Hammerting Early Access Review
Source: Steam

Hammerting has been one of the most demanding games for me to cover of late, mostly because there’s no real tutorial in this Early Access stage and the numerous restarts I had to make while experimenting.

The game, from Warpzone Studios and Team17, has you command a group of dwarves as they aim to dig deep in the underground while a battle rages on overhead. To do so, they have to work quick, and that means building quarries, mines and forges to make secure structures, decent equipment, and fend off enemy attacks.

What posed the biggest challenge from the outset was the UI and not being able to control the individual characters. Least, I couldn’t anyway. The locations are poorly lit, so it’s encouraged to explore these massive environments to harvest mushrooms and raw materials for your base.

Hammerting Early Access Review

It’s not that the UI in Hammerting is cluttered, it’s just that there are so many menus at first. To the top of the screen are legends for how the war is going overhead, your status in terms of resources and fact-based information and statistics. Underneath this is the notification window which tells you about the things you need; food, beds, etc., but it’s also a hidden link to your lore where you research technology.

To the right of the screen are your objectives, which are often clear, and to the bottom, are your commands. The layout of the screen in Hammerting is a side view of the tunnels, and when it comes to building, a tile-based grid appears to show you where you can place structures and also where to mine.

Hammerting - Dwellings
Dwellings. Source: Screen capture

The dwarves will carry out their tasks a little erratically. Select some tiles to mine, and they’ll all jump in, and the same applies to building structures unless they’re already in a structure crafting an item. However, I couldn’t work out how to get an individual to do a specific task.

Each dwarf has a set of skills and levelling up is super quick, and you can choose their attributes, but not what their objective is. A lot of the time, I found that a dwarf would be doing a task then stop. For a while, I wouldn’t notice that a material was missing (an icon is usually displayed on the screen but very small), other times I had no idea why they would stop.

Exploring In The Dark

Dwarves can climb, though they prefer lifts and stairs. This means you can get them to mine form a great height, but mine a gap between the existing floor and a little higher and they can’t reach it. One of my many restarts involved mining the floor, not knowing they were about to fall through, unable to get back up.

In hindsight, you can build stairways from granite, found everywhere. Unfortunately, this took me hours to realise. Once understood, I was building these structures everywhere – to reach lower depths, to mine coal, iron and copper from above, and as make-do bridges.

The dwarves in Hammerting won’t pick up items by default and will leave them unless doing a task. This was counter-intuitive as right-clicking on an object would allow you to equip it, sell or drop. Other than trading for a profit (to recruit new dwarves but also pay a salary), the objects would clutter until needed.

Hammerting - All Mine
Mine, all mine. Source: Screen capture
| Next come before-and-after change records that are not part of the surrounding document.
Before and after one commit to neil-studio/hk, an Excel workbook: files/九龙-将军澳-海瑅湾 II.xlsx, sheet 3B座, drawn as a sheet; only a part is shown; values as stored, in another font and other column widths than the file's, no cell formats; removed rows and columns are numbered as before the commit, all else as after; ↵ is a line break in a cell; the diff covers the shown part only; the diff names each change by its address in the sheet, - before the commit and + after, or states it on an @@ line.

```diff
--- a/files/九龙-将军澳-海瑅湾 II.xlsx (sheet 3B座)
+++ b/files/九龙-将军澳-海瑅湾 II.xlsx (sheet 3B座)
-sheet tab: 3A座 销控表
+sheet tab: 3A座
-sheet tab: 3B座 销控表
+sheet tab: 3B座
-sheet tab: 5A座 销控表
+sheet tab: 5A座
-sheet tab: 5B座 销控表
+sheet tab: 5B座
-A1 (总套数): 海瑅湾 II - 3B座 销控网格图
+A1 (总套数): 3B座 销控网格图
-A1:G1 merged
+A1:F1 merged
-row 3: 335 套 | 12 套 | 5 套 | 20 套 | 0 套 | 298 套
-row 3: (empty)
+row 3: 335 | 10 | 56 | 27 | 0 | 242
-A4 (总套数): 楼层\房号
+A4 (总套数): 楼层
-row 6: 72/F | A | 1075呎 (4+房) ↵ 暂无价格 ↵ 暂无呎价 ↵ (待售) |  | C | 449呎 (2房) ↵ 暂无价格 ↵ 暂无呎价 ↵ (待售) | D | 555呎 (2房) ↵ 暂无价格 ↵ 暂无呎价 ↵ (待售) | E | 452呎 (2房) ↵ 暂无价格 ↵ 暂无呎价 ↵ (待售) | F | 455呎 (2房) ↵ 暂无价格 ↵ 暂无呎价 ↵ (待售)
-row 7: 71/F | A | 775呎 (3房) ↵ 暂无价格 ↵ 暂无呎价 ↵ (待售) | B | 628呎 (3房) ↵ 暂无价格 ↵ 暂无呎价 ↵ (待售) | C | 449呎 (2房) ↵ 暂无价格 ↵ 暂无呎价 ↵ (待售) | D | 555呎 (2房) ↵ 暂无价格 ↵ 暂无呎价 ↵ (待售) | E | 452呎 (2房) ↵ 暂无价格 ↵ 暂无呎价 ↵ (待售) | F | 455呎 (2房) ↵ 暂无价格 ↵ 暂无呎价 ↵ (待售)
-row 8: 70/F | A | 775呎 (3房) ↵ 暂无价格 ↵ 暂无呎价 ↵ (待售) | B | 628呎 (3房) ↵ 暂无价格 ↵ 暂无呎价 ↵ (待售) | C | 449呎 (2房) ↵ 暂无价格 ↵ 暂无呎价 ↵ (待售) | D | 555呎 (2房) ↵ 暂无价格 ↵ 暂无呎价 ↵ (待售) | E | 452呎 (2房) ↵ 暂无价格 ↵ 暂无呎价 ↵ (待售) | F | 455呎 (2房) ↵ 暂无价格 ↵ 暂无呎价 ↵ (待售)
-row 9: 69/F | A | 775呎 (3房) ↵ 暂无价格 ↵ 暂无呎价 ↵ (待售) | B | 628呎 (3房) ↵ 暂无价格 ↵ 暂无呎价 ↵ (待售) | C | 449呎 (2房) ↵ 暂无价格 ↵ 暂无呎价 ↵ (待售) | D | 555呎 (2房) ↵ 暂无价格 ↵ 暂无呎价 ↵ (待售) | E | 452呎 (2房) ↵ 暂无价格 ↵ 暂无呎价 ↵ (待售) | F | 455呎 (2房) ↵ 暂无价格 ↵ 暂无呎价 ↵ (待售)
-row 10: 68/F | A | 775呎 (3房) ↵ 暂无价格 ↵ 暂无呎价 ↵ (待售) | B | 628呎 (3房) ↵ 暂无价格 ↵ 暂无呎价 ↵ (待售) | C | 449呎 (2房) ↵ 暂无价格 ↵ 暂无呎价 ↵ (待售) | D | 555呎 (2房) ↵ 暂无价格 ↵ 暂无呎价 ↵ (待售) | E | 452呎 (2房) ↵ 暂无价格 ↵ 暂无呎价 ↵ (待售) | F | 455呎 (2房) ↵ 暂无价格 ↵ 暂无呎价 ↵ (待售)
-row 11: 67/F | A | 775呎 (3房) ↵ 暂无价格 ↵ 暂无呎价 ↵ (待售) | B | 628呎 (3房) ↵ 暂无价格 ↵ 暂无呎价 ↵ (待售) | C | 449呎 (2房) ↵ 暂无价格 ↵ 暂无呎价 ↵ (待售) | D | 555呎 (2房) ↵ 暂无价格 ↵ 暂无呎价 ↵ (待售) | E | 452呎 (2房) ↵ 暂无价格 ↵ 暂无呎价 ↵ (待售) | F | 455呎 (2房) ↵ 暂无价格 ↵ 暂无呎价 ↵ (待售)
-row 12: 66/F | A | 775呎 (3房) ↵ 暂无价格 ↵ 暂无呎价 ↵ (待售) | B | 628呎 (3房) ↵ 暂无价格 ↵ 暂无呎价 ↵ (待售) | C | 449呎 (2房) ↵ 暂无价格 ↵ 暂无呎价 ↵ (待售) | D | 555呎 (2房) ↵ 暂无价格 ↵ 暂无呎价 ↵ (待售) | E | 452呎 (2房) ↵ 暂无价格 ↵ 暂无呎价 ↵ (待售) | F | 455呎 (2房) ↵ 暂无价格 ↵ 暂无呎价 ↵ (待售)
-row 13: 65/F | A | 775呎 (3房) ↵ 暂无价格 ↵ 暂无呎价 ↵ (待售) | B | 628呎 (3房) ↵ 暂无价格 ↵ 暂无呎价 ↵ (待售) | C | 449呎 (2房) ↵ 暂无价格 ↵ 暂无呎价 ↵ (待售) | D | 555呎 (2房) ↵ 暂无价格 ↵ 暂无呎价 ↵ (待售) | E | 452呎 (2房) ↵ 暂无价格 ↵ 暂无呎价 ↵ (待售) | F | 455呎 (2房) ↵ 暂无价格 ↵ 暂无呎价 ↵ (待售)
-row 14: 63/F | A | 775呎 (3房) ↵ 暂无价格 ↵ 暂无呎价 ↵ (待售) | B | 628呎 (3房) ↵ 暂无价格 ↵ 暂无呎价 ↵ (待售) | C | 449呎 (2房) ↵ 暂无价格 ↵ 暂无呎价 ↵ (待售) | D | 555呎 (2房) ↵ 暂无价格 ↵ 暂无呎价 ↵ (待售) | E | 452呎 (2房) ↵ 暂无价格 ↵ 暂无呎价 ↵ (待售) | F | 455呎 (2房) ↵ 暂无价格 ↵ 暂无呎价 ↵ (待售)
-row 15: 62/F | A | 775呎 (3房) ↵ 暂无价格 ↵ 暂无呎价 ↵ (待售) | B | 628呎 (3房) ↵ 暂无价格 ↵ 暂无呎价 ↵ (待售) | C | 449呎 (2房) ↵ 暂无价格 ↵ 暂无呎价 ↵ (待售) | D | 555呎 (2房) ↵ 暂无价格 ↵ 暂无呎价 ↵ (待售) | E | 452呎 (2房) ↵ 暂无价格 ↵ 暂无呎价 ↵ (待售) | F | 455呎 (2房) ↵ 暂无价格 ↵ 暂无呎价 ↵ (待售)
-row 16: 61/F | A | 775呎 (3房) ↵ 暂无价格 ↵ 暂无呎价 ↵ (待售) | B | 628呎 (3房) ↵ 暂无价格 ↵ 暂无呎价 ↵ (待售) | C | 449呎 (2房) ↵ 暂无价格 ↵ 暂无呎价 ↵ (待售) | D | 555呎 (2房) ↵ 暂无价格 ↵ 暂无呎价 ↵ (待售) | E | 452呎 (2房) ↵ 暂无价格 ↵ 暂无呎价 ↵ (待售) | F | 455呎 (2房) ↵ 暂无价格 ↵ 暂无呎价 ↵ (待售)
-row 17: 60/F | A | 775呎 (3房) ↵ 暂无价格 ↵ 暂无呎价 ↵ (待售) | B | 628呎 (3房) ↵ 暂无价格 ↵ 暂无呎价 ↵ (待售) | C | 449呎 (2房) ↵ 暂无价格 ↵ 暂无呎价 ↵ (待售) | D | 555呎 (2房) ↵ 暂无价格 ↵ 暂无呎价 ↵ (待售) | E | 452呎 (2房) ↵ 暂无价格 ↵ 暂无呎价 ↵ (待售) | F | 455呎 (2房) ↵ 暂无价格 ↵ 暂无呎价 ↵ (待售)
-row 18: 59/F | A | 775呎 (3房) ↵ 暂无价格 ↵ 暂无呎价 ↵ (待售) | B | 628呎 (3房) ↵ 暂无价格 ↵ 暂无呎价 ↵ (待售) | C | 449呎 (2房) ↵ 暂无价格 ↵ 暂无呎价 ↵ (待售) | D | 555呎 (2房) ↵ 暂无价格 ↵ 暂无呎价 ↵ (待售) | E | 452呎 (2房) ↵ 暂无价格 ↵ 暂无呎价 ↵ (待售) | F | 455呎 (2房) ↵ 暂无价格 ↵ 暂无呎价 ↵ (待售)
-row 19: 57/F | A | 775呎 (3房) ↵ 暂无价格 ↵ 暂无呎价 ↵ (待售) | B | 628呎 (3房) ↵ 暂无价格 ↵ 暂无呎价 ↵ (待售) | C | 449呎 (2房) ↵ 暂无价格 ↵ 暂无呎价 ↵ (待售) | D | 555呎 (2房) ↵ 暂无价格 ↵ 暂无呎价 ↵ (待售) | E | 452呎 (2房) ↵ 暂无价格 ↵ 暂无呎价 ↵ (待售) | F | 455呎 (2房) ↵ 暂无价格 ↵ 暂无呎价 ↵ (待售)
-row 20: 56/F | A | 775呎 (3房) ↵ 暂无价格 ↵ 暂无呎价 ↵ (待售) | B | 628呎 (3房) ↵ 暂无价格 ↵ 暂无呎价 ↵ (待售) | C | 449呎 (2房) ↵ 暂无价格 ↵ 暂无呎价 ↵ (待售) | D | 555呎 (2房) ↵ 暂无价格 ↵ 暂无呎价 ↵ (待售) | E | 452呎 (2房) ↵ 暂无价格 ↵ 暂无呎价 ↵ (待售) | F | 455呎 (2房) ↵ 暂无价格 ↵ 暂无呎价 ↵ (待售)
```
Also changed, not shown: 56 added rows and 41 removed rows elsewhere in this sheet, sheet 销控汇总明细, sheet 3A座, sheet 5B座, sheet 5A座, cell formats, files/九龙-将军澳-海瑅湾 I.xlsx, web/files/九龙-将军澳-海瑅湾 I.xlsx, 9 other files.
Setting a task to craft items such as copper ore would mean the dwarf would head back to where they mined the copper, retrieve it, then head back. The automation process isn’t ideal, but you can’t instruct your characters on an individual basis. 
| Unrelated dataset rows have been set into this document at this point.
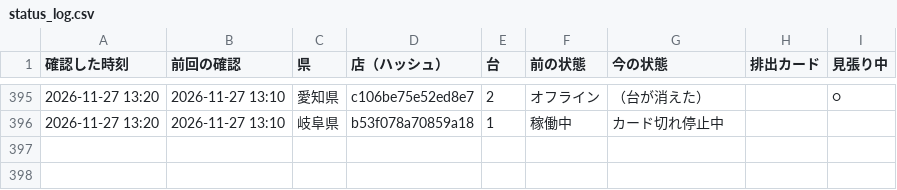
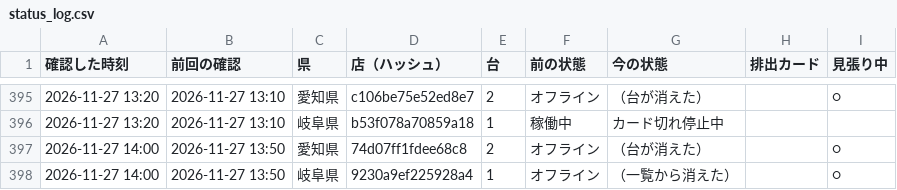
Before and after one commit to kous8770/aikatsu-shop-watch, a CSV file: status_log.csv, drawn as a sheet; only a part is shown, gaps mark what is left out; the diff names each change by its address in the sheet, - before the commit and + after, or states it on an @@ line.

```diff
--- a/status_log.csv
+++ b/status_log.csv
+row 397: 2026-11-27 14:00 | 2026-11-27 13:50 | 愛知県 | 74d07ff1fdee68c8 | 2 | オフライン | （台が消えた） |  | ○
+row 398: 2026-11-27 14:00 | 2026-11-27 13:50 | 岐阜県 | 9230a9ef225928a4 | 1 | オフライン | （一覧から消えた） |  | ○
```
Also changed, not shown: history.csv, 1 other file.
The Tides Of War

Finishing up on exploration, the further you venture into the mines and harvest goods, the more research points you’ll acquire – essential for learning new technology and structures. This, coupled with the points you get for trade, merge for better stuff.

Now, this is the essential part I overlooked through a couple of Hammerting playthroughs: the battle overhead. There’s a map screen showing the skirmishes with flag placements of the enemy attacking allied locations. An exclamation mark will often occur, and you will need to supply the resources to fend off the attack.

This can range from producing copper ore to weapons and food. Initially, you won’t have the option to craft the items; instead, you’ll have to complete smaller tasks, build up your points and then invest in new structures. Depending on how the battle goes, the top of the screen will show the way the war is going: if the enemy takes too many positions, it’s game over.

A lot of the material requests will be repeated and can be quite repetitive, but also ruthless as you make up axe heads for the twentieth time, only to find you have no more copper and therefore have to scavenge the mines for more.

Time Underground

I’m quite torn with Hammerting as it isn’t intuitive and could do with a lot more tooltips or tutorials. As I look back at my progress and what I’ve since learned, some of it makes sense, but it will cause a lot of frustration.

Hammerting - Dig Deep
Dig deep. Source: Screen capture

To confirm my interest in the game, I had a ‘quick go’ to build up my impressions of this game, only to realise I almost wrote off the working day and clocked in five hours solid playing. It’s incredibly alluring with all the things going on at the same time, but it’s equally brutal with frequent deaths of your ‘staff’.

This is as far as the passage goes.